MCLB project will help protect U. S. troops in Iraq
September 12, 2006
Dougherty County -- A new project is underway at the Marine Corps Logistics Base. Workers at the base have gotten orders to produce additional armor for 85 Light Armored Vehicles, and the base says it's their most challenging project to date.
The Marine Light Armored Vehicle is equipped with the new A-Two armor upgrade. It has heavier armor inside and out, an improved suspension to carry the extra weight, and an automatic fire suppression system to better protect the troops.
Colonel Kevin McCutcheon said, "This will be a tremendous asset in theatre in terms of protection for the war fighter. A more capable asset to of course put that shield of protection that each war fighter so desperately needs."
The vehicle has new armor hung on special holders around the LAV, and then another layer inside. "You can't put armor in certain areas, so there is an inside liner that goes into the crew compartment," McCutcheon said.
So far, seven LAV's have been equipped with the armor upgrade. We went for a test ride, but to get a better feel for the real thing we put on the Marine's suit and flak vest, making it a real challenge to squeeze into the gunner's turret.
It's a tight fit inside this light armored vehicle, but you can tell once you get inside just how much protection it does offer. The LAV will run about 55 miles per hour, as the test ride goes around the Base's perimeter road.

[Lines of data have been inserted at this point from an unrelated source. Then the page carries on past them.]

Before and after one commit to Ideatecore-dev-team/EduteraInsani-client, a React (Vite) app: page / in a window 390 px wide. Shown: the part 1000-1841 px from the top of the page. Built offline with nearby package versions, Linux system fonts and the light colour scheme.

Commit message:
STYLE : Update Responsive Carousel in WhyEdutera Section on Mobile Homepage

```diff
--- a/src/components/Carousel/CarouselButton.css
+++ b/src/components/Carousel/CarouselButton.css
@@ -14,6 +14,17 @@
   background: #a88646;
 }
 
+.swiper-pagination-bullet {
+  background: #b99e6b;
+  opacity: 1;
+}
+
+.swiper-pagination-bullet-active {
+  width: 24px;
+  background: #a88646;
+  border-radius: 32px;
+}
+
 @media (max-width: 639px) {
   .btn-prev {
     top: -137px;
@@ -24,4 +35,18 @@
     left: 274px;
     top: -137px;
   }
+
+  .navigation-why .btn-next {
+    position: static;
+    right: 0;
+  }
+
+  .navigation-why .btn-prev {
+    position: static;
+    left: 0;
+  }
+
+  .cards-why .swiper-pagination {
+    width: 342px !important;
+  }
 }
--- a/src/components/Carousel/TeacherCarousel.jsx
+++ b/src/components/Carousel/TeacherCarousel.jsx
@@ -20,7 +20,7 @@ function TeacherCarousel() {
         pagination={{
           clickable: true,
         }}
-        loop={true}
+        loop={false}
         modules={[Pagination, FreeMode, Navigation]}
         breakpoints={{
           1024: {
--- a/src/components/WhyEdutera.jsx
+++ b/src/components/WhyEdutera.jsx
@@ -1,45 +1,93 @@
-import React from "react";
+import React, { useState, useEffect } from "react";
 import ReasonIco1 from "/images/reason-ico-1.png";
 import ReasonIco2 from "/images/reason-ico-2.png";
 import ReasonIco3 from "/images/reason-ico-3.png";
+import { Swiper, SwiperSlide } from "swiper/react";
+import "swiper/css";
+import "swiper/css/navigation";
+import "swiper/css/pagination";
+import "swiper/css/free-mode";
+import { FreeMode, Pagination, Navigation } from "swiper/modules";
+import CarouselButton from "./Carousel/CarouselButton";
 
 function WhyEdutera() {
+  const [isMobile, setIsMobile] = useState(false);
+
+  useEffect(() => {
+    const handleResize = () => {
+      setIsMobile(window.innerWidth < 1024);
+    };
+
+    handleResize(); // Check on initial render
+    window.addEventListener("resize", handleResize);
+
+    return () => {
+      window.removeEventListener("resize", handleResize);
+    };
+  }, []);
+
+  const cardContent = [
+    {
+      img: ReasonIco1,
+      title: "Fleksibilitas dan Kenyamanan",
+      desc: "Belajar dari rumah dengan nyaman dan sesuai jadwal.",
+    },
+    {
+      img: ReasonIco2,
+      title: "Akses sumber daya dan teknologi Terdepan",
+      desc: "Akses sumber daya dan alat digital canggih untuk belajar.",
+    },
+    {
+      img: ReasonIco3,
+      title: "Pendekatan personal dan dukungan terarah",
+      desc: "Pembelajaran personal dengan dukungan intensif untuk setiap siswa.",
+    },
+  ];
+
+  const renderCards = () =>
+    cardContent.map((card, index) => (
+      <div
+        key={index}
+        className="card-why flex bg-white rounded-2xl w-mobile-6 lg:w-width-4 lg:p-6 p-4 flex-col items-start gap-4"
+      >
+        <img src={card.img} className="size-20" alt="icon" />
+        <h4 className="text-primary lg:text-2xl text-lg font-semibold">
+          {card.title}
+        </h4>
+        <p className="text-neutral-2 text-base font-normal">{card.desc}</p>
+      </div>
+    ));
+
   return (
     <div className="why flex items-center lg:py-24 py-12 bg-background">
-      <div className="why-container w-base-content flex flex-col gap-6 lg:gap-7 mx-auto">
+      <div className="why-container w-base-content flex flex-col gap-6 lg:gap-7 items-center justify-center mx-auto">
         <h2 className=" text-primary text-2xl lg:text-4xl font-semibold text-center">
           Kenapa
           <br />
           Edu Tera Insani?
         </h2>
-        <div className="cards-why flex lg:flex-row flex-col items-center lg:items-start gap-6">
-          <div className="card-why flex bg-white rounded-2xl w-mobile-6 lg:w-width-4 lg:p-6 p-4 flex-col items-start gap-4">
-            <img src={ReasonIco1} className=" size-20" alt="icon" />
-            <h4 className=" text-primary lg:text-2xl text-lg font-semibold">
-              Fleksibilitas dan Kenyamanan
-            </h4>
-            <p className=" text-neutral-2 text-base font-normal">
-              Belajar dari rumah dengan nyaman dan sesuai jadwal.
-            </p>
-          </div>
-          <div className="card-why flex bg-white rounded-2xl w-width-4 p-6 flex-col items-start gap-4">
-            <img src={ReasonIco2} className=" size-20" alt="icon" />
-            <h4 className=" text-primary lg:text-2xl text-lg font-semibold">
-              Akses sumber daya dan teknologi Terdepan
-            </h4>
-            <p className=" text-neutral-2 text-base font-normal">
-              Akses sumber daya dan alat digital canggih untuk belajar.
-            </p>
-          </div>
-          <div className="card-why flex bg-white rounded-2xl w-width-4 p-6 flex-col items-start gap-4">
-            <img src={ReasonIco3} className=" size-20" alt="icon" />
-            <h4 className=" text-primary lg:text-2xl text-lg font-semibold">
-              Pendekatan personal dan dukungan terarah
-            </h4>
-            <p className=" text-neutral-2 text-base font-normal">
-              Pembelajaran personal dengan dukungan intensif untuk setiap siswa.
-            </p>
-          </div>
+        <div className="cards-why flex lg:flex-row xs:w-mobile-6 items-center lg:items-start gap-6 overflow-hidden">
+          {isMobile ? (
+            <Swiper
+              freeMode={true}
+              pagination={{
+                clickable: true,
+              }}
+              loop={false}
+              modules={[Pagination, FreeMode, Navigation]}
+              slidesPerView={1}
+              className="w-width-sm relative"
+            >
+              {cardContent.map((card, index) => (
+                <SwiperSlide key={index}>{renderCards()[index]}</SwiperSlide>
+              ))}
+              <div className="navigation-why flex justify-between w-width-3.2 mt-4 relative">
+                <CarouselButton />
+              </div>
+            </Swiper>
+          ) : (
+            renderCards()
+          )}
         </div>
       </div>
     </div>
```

This vehicle will hold nine Marines, and with the new armor it will keep them safer. Project lead Heidi Roe said, "We pretty much put all around the vehicle, especially near the suspension system where it poses a threat from IED's."
Base workers on this project are working six days a week, twelve hours a day, to rush these vehicles to the war zone. "We are doing a lot of hours like you said, but it's well worth it, because we support our troops out in the field," Heavy equipment mechanic Scott Fowler said.
"A lot of them have sons, relatives, and grandchildren over there, and that just makes them put that extra effort into it, knowing that their relatives are going to be safe, and doing all that they can do," Roe said.
"The main focus for us is the troops. We want to make sure they have what they need when they need it," Welder Larry Benson said.
A dozen expert welders have been brought to Albany from other bases to speed up work on this project, and close to 100 new workers will be hired. Turning out high tech armor kits which Marines say will save lives.
Albany's Marine Base is the only facility building these upgraded armored vehicles now.